It can be caused by injury, including burns to the eye, or long-term eye disease or inflammation. End-stage glaucoma can cause it. It can often complicate eye surgery.[6] Other common causes include cancer, retinal detachment, vascular lesions, infection, and inflammation.[7]


Treatment for the affected eye is often futile. Usually, treatment is to end the pain in the affected eye and for cosmetic purposes, not to restore vision.[7] It can be removed, a procedure called enucleation of the eye. Sometimes, though, it is possible to transplant only parts of the eye, and some vision can be restored.[6]


  1. Dornblüth, von Willibald Pschyrembel. Gegr. von Otto (1977). Klinisches Wörterbuch : mit klinischen Syndromen und einem Anhang Nomina Anatomica (253., um einen Anh. 'Nomina anatomica' erw. Aufl. ed.). Berlin [u.a.]: de Gruyter. ISBN 978-3-11-007018-7.
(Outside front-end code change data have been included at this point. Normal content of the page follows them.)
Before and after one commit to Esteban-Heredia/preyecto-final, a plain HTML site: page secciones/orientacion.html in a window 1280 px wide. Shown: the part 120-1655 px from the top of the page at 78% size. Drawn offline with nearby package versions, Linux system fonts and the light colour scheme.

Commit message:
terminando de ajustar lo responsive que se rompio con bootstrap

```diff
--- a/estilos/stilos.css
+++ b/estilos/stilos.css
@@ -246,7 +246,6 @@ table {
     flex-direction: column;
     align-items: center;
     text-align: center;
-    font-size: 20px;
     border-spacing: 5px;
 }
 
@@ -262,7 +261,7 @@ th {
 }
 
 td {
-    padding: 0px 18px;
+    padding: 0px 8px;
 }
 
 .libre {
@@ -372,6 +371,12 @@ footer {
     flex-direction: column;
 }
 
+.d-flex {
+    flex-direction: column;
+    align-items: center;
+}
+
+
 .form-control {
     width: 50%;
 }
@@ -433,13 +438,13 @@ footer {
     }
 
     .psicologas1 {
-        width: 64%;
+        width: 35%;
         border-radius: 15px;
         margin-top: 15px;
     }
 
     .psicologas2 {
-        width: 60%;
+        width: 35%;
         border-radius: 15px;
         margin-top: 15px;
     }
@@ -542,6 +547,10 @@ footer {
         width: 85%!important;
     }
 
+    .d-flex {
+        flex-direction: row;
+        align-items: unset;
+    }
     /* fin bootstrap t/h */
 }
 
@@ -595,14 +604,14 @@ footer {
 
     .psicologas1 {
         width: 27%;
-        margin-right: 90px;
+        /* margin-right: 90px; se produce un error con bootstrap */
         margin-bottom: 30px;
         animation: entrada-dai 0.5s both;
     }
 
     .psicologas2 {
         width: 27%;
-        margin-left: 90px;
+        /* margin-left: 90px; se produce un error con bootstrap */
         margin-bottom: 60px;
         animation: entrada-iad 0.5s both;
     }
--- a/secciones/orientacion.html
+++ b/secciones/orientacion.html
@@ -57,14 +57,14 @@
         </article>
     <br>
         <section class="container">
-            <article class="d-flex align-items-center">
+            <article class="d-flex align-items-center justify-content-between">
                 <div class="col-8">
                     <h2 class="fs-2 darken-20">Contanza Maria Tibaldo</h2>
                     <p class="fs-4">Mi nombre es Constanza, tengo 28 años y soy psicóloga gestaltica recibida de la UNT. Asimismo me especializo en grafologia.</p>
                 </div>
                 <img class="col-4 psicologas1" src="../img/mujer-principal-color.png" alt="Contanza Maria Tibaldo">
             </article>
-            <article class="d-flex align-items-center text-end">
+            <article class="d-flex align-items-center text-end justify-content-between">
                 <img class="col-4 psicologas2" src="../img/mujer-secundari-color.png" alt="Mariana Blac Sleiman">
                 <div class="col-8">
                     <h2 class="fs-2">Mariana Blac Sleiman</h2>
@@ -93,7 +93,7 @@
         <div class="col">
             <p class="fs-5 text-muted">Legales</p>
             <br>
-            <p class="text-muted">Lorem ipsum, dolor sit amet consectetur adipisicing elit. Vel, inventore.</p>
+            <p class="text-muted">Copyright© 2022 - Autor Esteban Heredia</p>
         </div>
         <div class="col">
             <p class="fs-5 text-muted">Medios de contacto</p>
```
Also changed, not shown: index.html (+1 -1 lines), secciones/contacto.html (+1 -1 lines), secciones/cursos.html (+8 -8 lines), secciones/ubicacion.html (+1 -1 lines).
  2. Hui, JI (September 2010). "Outcomes of orbital implants after evisceration and enucleation in patients with endophthalmitis". Current Opinion in Ophthalmology. 21 (5): 375–9. doi:10.1097/ICU.0b013e32833b7a56. PMID 20489621.
  3. Apple, DJ; Jones, GR; Reidy, JJ; Loftfield, K (Sep–Oct 1985). "Ocular perforation and phthisis bulbi secondary to strabismus surgery". Journal of Pediatric Ophthalmology and Strabismus. 22 (5): 184–7. PMID 4045647.
  4. Cote, RE; Haddad, SE (1990). "Fitting a prosthesis over phthisis bulbi or discolored blind eyes". Advances in Ophthalmic Plastic and Reconstructive Surgery. 8: 136–45. PMID 2248703.
  5. Soares, IP; França, VP (May 2010). "Evisceration and enucleation". Seminars in Ophthalmology. 25 (3): 94–7. doi:10.3109/08820538.2010.488575. PMID 20590419.
  6. D'Amico, Donald J.; Dohlman, Claes H. (1999-01-01). "Can an Eye in Phthisis Be Rehabilitated? A Case of Improved Vision With 1-Year Follow-up". Archives of Ophthalmology. 117 (1): 123–124. doi:10.1001/archopht.117.1.123. ISSN 0003-9950.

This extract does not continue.